According to Bishwajit, going forward, as more people take greater control of their financials and outgoing payments, one must expect a stronger market reception for micropayment solutions where one pays for the value consumed for example; pay-per-view, pay-per article, pay-per-stream. Content providers see this as a smart way to attract consumers who may want to discontinue their “flat subscriptions” and take more control of their finances. For payment providers, getting a deeper understanding of these priorities will be very important. “We can expect a more open mindset from financial institutions and retailers to diversify and shift from costly card payments to Account-to-Account (A2A) platforms, which are also fast transforming into real-time payments. How are these verticals preparing to reduce the costs of payment handling? How do they assess a potential shift from Cards to A2A platforms and what are their biggest concerns? Understanding these insights ahead of proposing solutions for these retailers would greatly help payment processors and issuers to act as helpful partners”, said Bishwajit.
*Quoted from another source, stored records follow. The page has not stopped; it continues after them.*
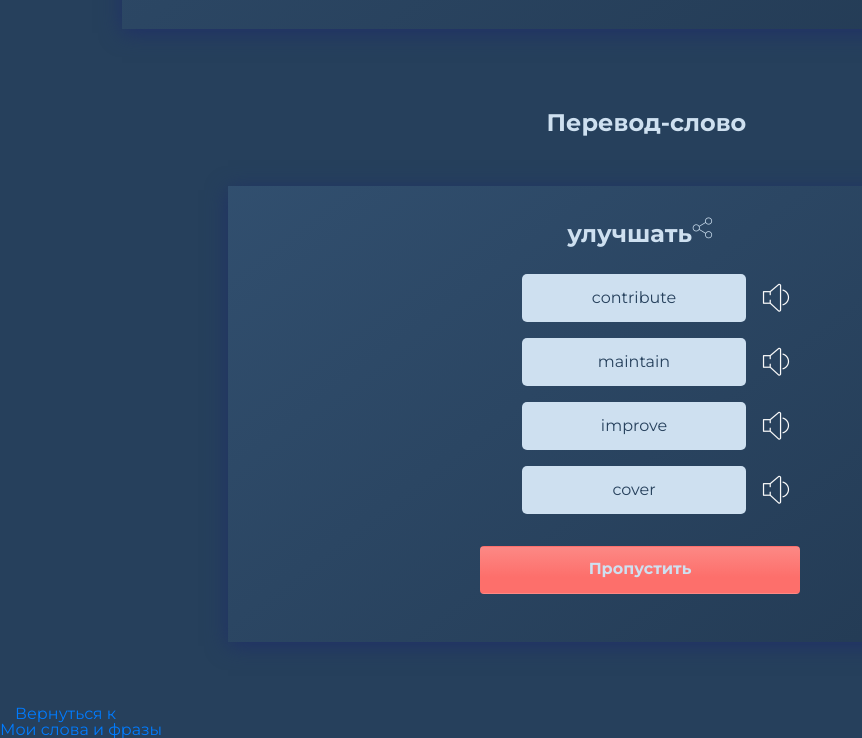
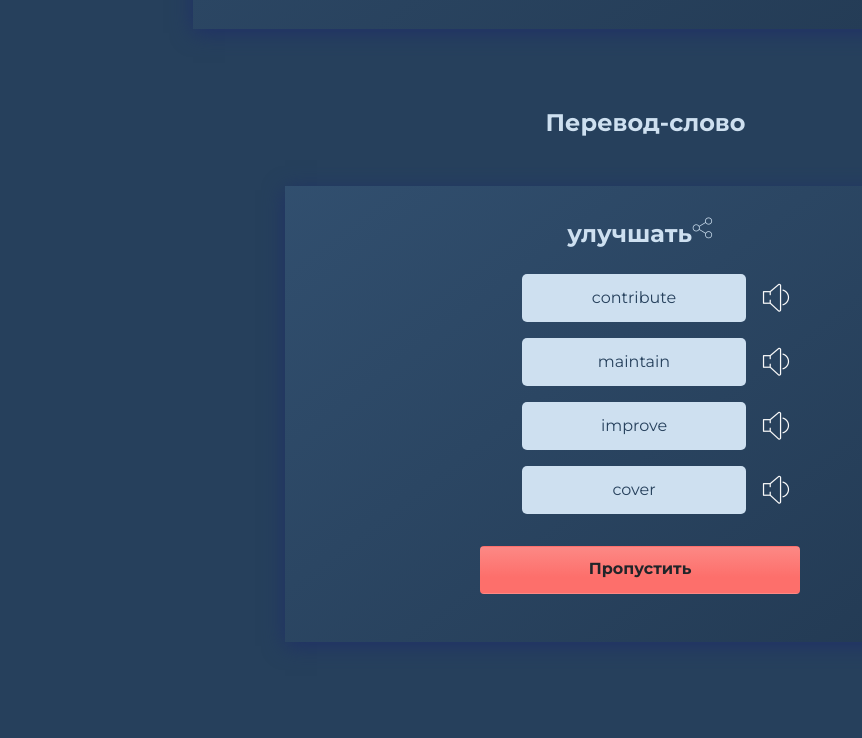
Before and after one commit to maksis90/good_teacher, a website: page app/teaching-page.html in a window 1280 px wide. Shown: the part 838-1576 px from the top of the page, without its empty margins (0-862 px from the left). After the commit the page ends 1544 px from the top, so only its background shows below. Drawn offline with Linux system fonts and the light colour scheme; files whose address does not match are found by name; a web font is replaced by a local one.

Commit message:
fix for teaching-page;

```diff
--- a/app/scss/base/_variables.scss
+++ b/app/scss/base/_variables.scss
@@ -3,10 +3,9 @@ $red:#FE7975;
 $blue:#CEE0F0;
 $dark:#26405C;
 $light:#F9F9F9;
-
 //fonts
-$font:'Montserrat', sans-serif;
-
+$font:'Montserrat',
+sans-serif;
 // grid
 $width-sm: 576px;
 $width-md: 768px;
--- a/app/scss/layout/_fonts.scss
+++ b/app/scss/layout/_fonts.scss
@@ -1,4 +1,4 @@
-@import url('https://fonts.googleapis.com/css?family=Montserrat:300,400,700');
+@import url('https://fonts.googleapis.com/css?family=Montserrat:300i,400,700&display=swap');
 @include font-face('icomoon',
 'fonts/icomoon/icomoon');
 @font-face {
--- a/app/scss/layout/_general.scss
+++ b/app/scss/layout/_general.scss
@@ -36,7 +36,7 @@ body {
     background: $dark;
     font-size: 16px;
     color: $blue;
-    font-family: $font, sans-serif;
+    font: $font, sans-serif;
 }
 
 .cont {
--- a/app/scss/modules/_teaching-page.scss
+++ b/app/scss/modules/_teaching-page.scss
@@ -101,6 +101,12 @@
         margin: 0 0 1rem 2rem;
         cursor: pointer;
         width: 50%;
+        &:hover {
+            text-decoration: none;
+        }
+        &:focus {
+            text-decoration: none;
+        }
         [class^="icon-"] {
             font-size: 1.75rem;
         }
@@ -116,3 +122,7 @@
         margin-right: 1rem;
     }
 }
+
+.container {
+    font-family: $font;
+}
--- a/app/teaching-page.html
+++ b/app/teaching-page.html
@@ -46,6 +46,7 @@
         </div>
     </header>
     <section class="teaching__main">
+        <div class="container">
             <div class="teaching offset-1 col-10">
                 <div class="h2 headline">Слово-перевод</div>
                 <div class="wrapper">
@@ -82,29 +83,30 @@
                 <div class="wrapper ">
                     <p class="listening__title"><span class="listening__title--text">улучшать</span><i class="icon-share"></i></p>
                     <div class="list">
-                    <a class="list__item">
+                        <a class="list__item" href="#">
                             <p class="list__text">contribute</p>
                             <i class="icon-speaker"></i>
                         </a>
-                    <a class="list__item">
+                        <a class="list__item" href="#">
                             <p class="list__text">maintain</p>
                             <i class="icon-speaker"></i>
                         </a>
-                    <a class="list__item">
+                        <a class="list__item" href="#">
                             <p class="list__text">improve</p>
                             <i class="icon-speaker"></i>
                         </a>
-                    <a class="list__item">
+                        <a class="list__item" href="#">
                             <p class="list__text">cover</p>
                             <i class="icon-speaker"></i>
                         </a>
-                    <a class="btn">Пропустить</a>
+                        <a class="btn" href="#">Пропустить</a>
                     </div>
 
                 </div>
             </div>
-        <div class="link">
+            <!-- <div class="link">
             <a href="#" class="link__goback col-2">Вернуться к<br><span>Мои слова и фразы</span></a>
+        </div> -->
         </div>
     </section>
 
```
Also changed, not shown: app/css/global.min.css. Lines whose indentation alone changed are shown as unchanged.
In November 2020, the Italian company Nexi formulated an offer to merge with its Danish competitor, Nets. Earlier in the same year, Ingenico Group was bought by Worldline. This led to European players competing with other top performers – a space dominated by American companies, i.e. Fiserv, FIS and Global Payments. According to Bishwajit, the payments market, particularly the processing sector, is marked by overcapacity. New payment volumes are becoming harder to capture. Consequently, M&As and consolidation allow these players to drive efficiencies on the back-end platforms and release commercial value (read margins) as the price pressures continue to pile up. Bishwajit also expects major payment processors to acquire (or partner with) FinTechs to drive differentiation and innovation. Supporting alternative payment methods, strengthening KYC / security and improving user experience are the areas to watch out.
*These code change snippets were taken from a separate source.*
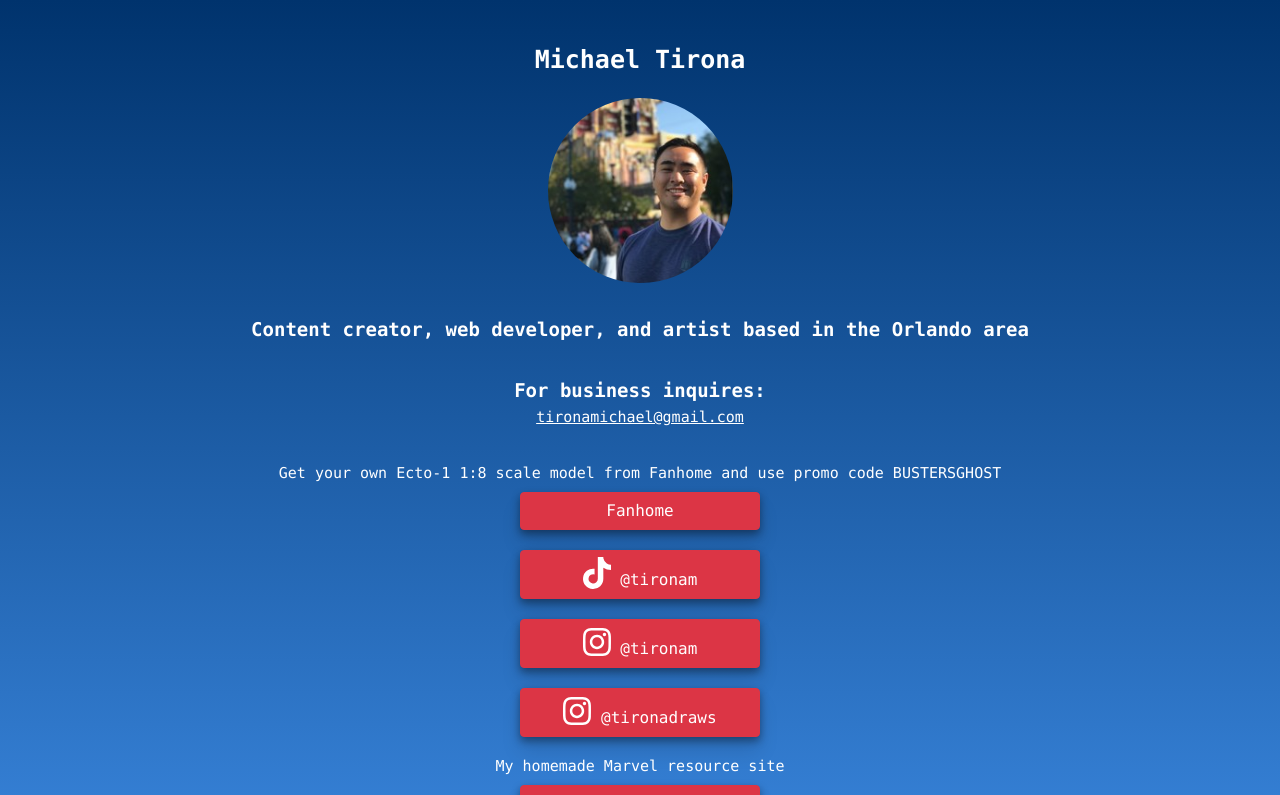
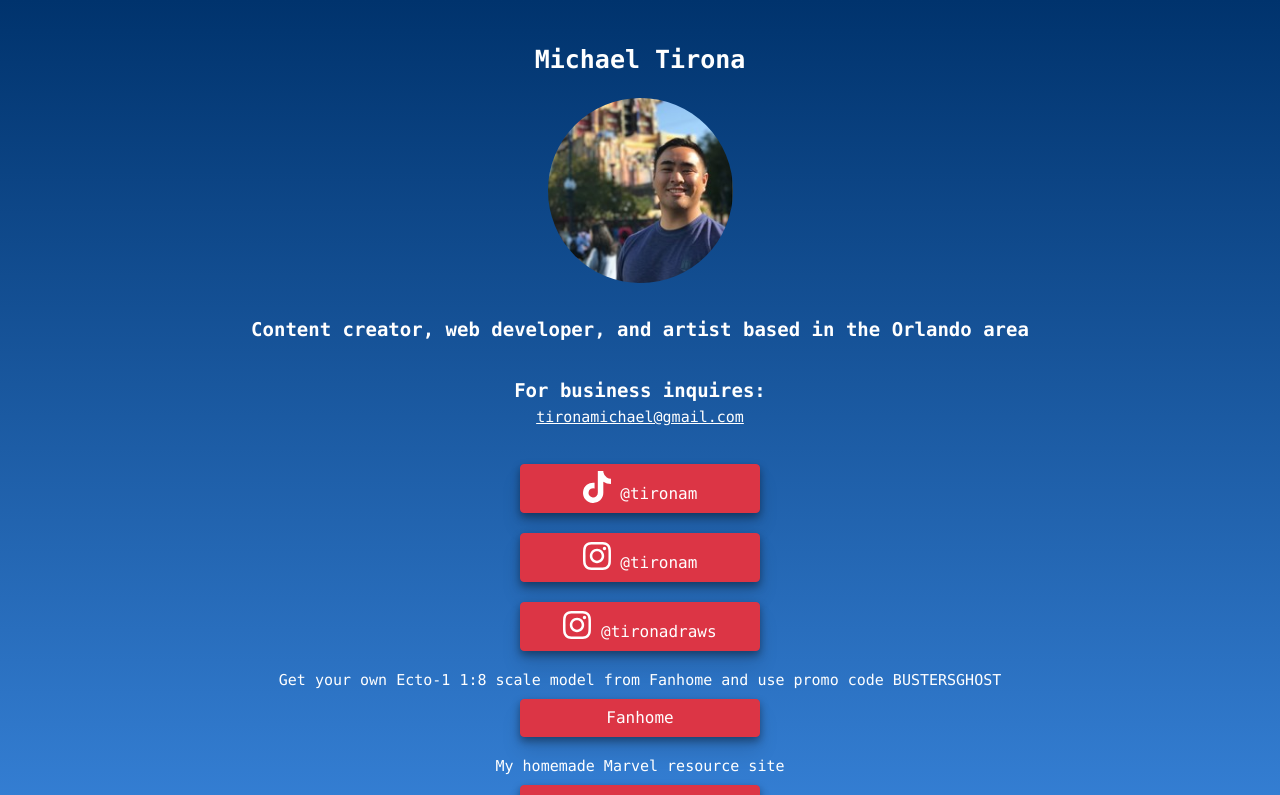
Before and after one commit to tironam/linkpage, a React (Create React App) app: page / in a window 1280 px wide. Shown: the top 795 px of the page. Built offline with nearby package versions, Linux system fonts and the light colour scheme.

Commit message:
Updated fanhome link

```diff
--- a/src/App.js
+++ b/src/App.js
@@ -23,11 +23,6 @@ function App() {
       <Contact />
       <div style={{ marginBottom: '50px' }}>
         <LinkButton
-          title='Get your own Ecto-1 1:8 scale model from Fanhome and use promo code BUSTERSGHOST'
-          name='Fanhome'
-          link='https://bit.ly/3iKUN1F'
-        />
-        <LinkButton
           title=''
           name='@tironam'
           logo={<FontAwesomeIcon size='2x' icon={faTiktok} />}
@@ -42,6 +37,11 @@ function App() {
           name='@tironadraws'
           logo={<FontAwesomeIcon size='2x' icon={faInstagram} />}
           link='https://www.instagram.com/tironadraws/'
+        />
+        <LinkButton
+          title='Get your own Ecto-1 1:8 scale model from Fanhome and use promo code BUSTERSGHOST'
+          name='Fanhome'
+          link='https://bit.ly/3iKUN1F'
         />
         <LinkButton
           title='My homemade Marvel resource site'
```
On European and American processors, Bishwajit says, “For the large players, the battle will not be in each other’s markets (USA or Europe) but Asia and LATAM. Both these regions offer massive volumes, high growth potentials and big potential to drive cash-to-card / A2A payments”.

To wrap up our discussions, we asked Bishwajit about his insights on global tech giants, i.e. GAFAM (Google, Apple, Facebook, Amazon, Microsoft) and also China inspired BATX (Baidu, Alibaba, Tencent, Xiaomi), being the main challengers in the payment industry. He concluded, “Most of these players continue to use the existing card platforms and indirectly “feed volumes” to the processors mentioned above. As long as these tech giants do not proactively in-house payment processing, the impact on the “old world processors” will remain limited. Most of these players prefer to play “at a higher level in the value chain” focusing on data play and user experience while reusing the KYC / payments infrastructure created by issuers”.

We would like to thank Bishwajit for his valuable time to speak with us on this subject. His expert inputs, supported by his extensive experience in this space, has helped us better understand where the payments industry is headed.